Claire will finally be reunited with her four brothers, Walter, John, Daniel and Brendan Crighton and her three sisters, Mary Hingston, Ann Kennedy and Laurie Desrosier.

The Dunnigan Family would like to extend a special thanks to the entire staff of the Abbott House for their endless love, compassion and support of Claire during her time there. The Abbott House staff exemplifies the true meaning of kindness in this world.

Service information: A funeral will be held on Monday, April 10, 2017, at 9:30 a.m. from the SOLIMINE Funeral Home, 426 Broadway (Route 129), Lynn, followed by a funeral Mass in St. Pius V Church, Lynn, at 10:30 a.m.  Burial will be in St. Joseph Cemetery, Lynn. Relatives and friends are respectfully invited to attend.
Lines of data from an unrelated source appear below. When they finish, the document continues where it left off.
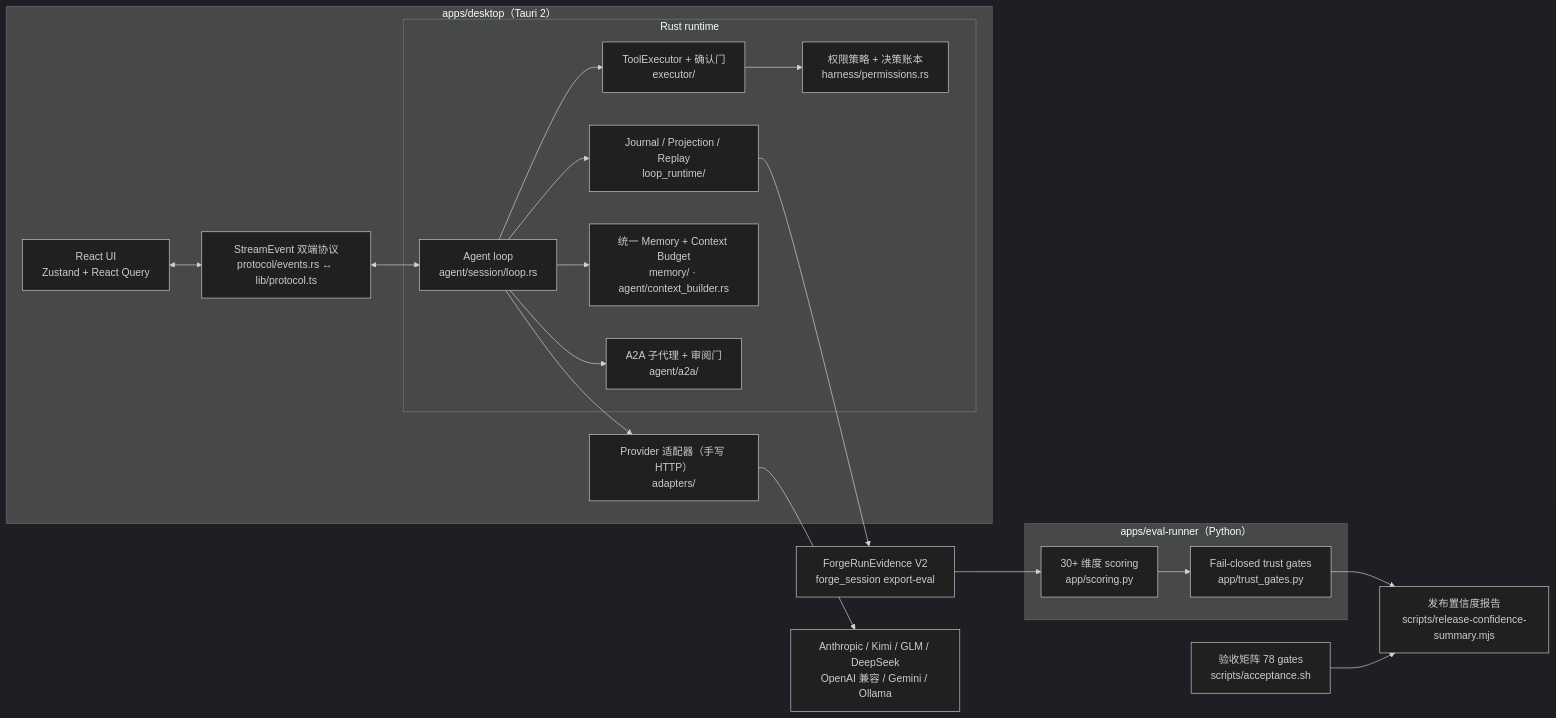
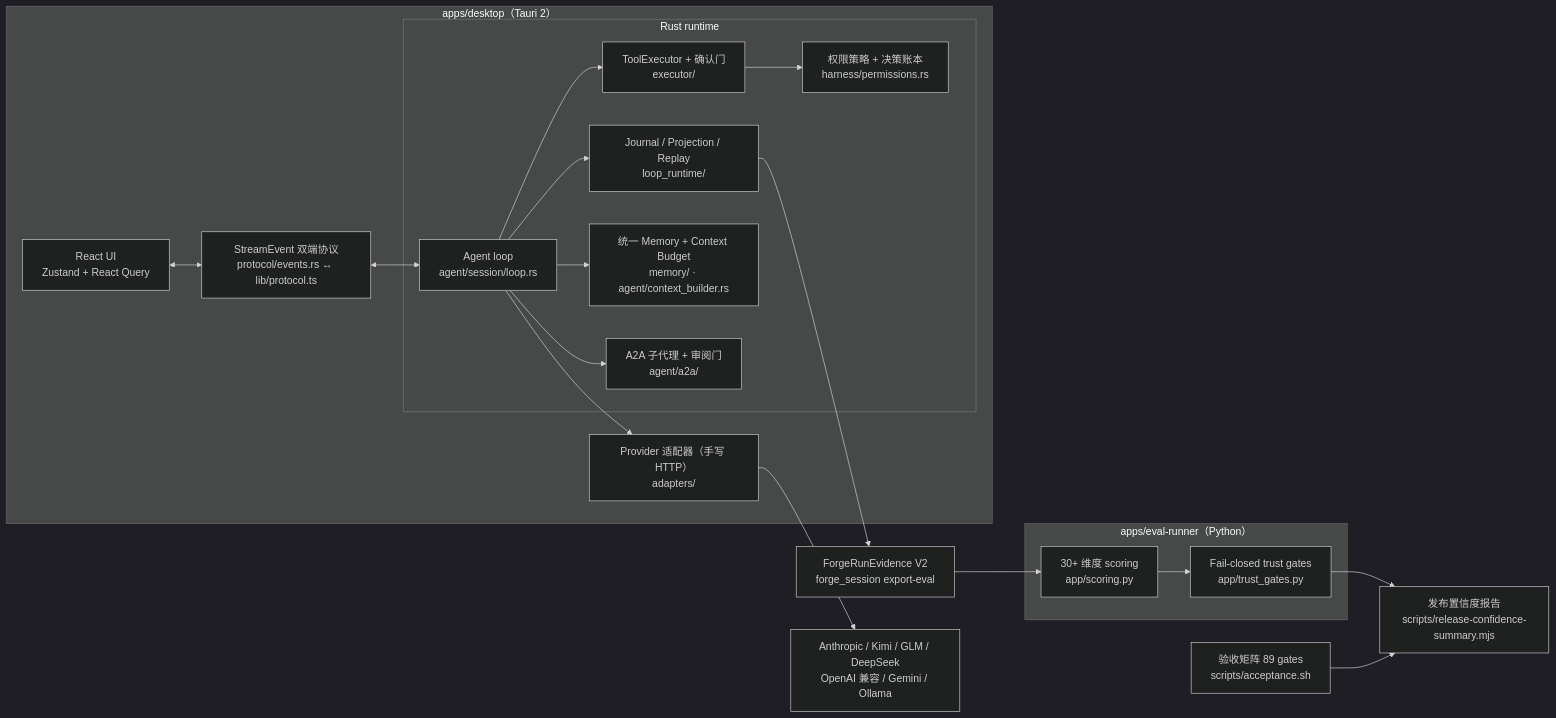
Before and after one commit to Cabbos/forge: the diagram in README.md, drawn with Mermaid (dark theme). The commit also changed other lines of this file and 331 other files, not shown here.

````diff
--- a/README.md
+++ b/README.md
@@ -32,39 +32,39 @@
 ```mermaid
 flowchart LR
   subgraph Desktop["apps/desktop（Tauri 2）"]
     UI["React UI<br/>Zustand + React Query"]
     Protocol["StreamEvent 双端协议<br/>protocol/events.rs ↔ lib/protocol.ts"]
     subgraph Runtime["Rust runtime"]
       Loop["Agent loop<br/>agent/session/loop.rs"]
       Exec["ToolExecutor + 确认门<br/>executor/"]
       Perm["权限策略 + 决策账本<br/>harness/permissions.rs"]
       Journal["Journal / Projection / Replay<br/>loop_runtime/"]
       Mem["统一 Memory + Context Budget<br/>memory/ · agent/context_builder.rs"]
       A2A["A2A 子代理 + 审阅门<br/>agent/a2a/"]
     end
     Adapters["Provider 适配器（手写 HTTP）<br/>adapters/"]
   end
   Providers["Anthropic / Kimi / GLM / DeepSeek<br/>OpenAI 兼容 / Gemini / Ollama"]
   Evidence["ForgeRunEvidence V2<br/>forge_session export-eval"]
   subgraph Eval["apps/eval-runner（Python）"]
     Scoring["30+ 维度 scoring<br/>app/scoring.py"]
     Trust["Fail-closed trust gates<br/>app/trust_gates.py"]
   end
-  Accept["验收矩阵 78 gates<br/>scripts/acceptance.sh"]
+  Accept["验收矩阵 89 gates<br/>scripts/acceptance.sh"]
   Confidence["发布置信度报告<br/>scripts/release-confidence-summary.mjs"]
 
   UI <--> Protocol
   Protocol <--> Loop
   Loop --> Exec
   Exec --> Perm
   Loop --> Journal
   Loop --> Mem
   Loop --> A2A
   Loop --> Adapters
   Adapters --> Providers
   Journal --> Evidence
   Evidence --> Scoring
   Scoring --> Trust
   Trust --> Confidence
   Accept --> Confidence
 ```
````
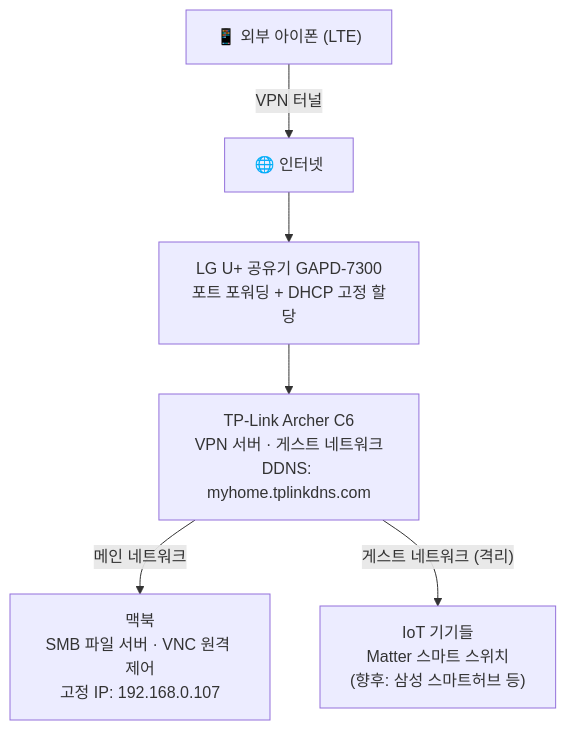
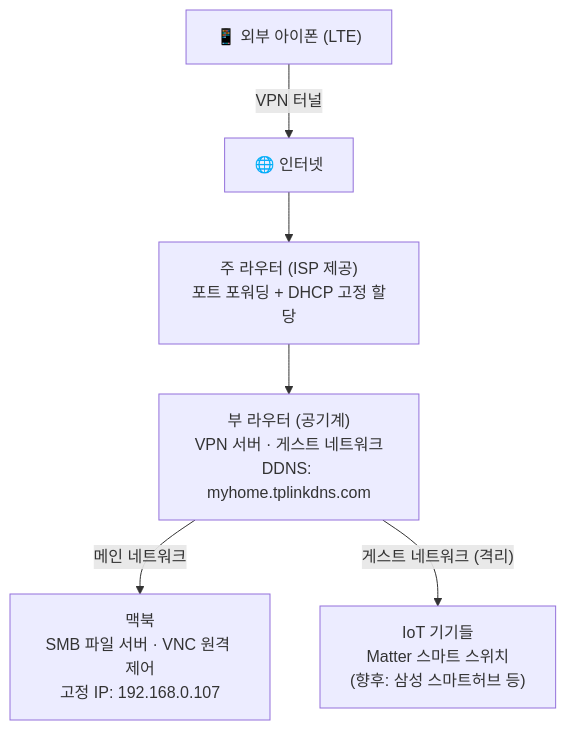
The first of 2 diagrams in content/ko/router-vpn-01.md (samcho0608/samcho0608.github.io), drawn with Mermaid before and after one commit. The commit also changed other lines of this file and 9 other files, not shown here.

````diff
--- a/content/ko/router-vpn-01.md
+++ b/content/ko/router-vpn-01.md
@@ -58,15 +58,15 @@
 ```mermaid
 graph TD
     Internet["🌐 인터넷"]
-    LG["LG U+ 공유기 GAPD-7300<br/>포트 포워딩 + DHCP 고정 할당"]
-    C6["TP-Link Archer C6<br/>VPN 서버 · 게스트 네트워크<br/>DDNS: myhome.tplinkdns.com"]
+    LG["주 라우터 (ISP 제공)<br/>포트 포워딩 + DHCP 고정 할당"]
+    C6["부 라우터 (공기계)<br/>VPN 서버 · 게스트 네트워크<br/>DDNS: myhome.tplinkdns.com"]
     MacBook["맥북<br/>SMB 파일 서버 · VNC 원격 제어<br/>고정 IP: 192.168.0.107"]
     IoT["IoT 기기들<br/>Matter 스마트 스위치<br/>(향후: 삼성 스마트허브 등)"]
     Outside["📱 외부 아이폰 (LTE)"]
 
     Internet --> LG
     LG --> C6
     C6 -->|"메인 네트워크"| MacBook
     C6 -->|"게스트 네트워크 (격리)"| IoT
     Outside -->|"VPN 터널"| Internet
 ```
````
Visiting hours will be held on Sunday from 2-6 p.m. In lieu of flowers, donations in Claire’s memory may be made to Make-A-Wish Foundation, 1 Bulfinch Place, Boston, MA  02114 or at Directions and online guestbook at

Joseph G. Dwan, 95

LYNN — Mr. Joseph G. “Gerard” Dwan, age 95, of Lynn, died on Monday, April 3, 2017, at the Kaplan Family Hospice House after a lengthy illness. He was the husband of M. Rose (Gillis) Dwan, with whom he shared more than 61 years of marriage.

Born and raised in St. Peters Bay, Prince Edward Island, Canada, he was the son of the late Patrick and Hannah

(Flynn) Dwan. He had served in the Canadian Navy as a chief petty officer during World War II and has lived in Lynn since 1959.  

Gerard was a self-employed carpenter/builder. He was the founder of the Goldfish Pond Association and an active member of the Lynn community. A longtime communicant of St. Joseph Parish in Lynn, he served as a Eucharistic minister, a Boy Scout leader, a member of the Christian Family Movement (CFM), the Cursillo Movement and as a member of the St. Vincent DePaul Society. He had a passion for woodworking and for making all types of furniture.

In addition to his wife, he is survived by four sons, Kevin Dwan and his wife Tina, Daryl Dwan, Claude Dwan and his wife Ann and Wayne Dwan; two daughters, Lisa Markee and her husband David and Dianna Dwan; 13 grandchildren; three great-grandchildren, and several nieces and nephews. He was also the brother of the late Lorne and Patricia Dwan.

Service information: His funeral will be held on Friday at 10 a.m. from the SOLIMINE Funeral Home, 67 Ocean St. (Route 129), Lynn, followed by a funeral Mass at 11 a.m. in St. Joseph Church, Lynn. Burial will be at a later date. Relatives and friends are respectfully invited. Visiting hours Thursday 4-8 p.m. Donations in his memory may be made to St. Vincent DePaul Society, St. Joseph Parish, 40 Green St., Lynn, MA 01902, or the American Diabetes Association or the American Cancer Society. Directions and guestbook at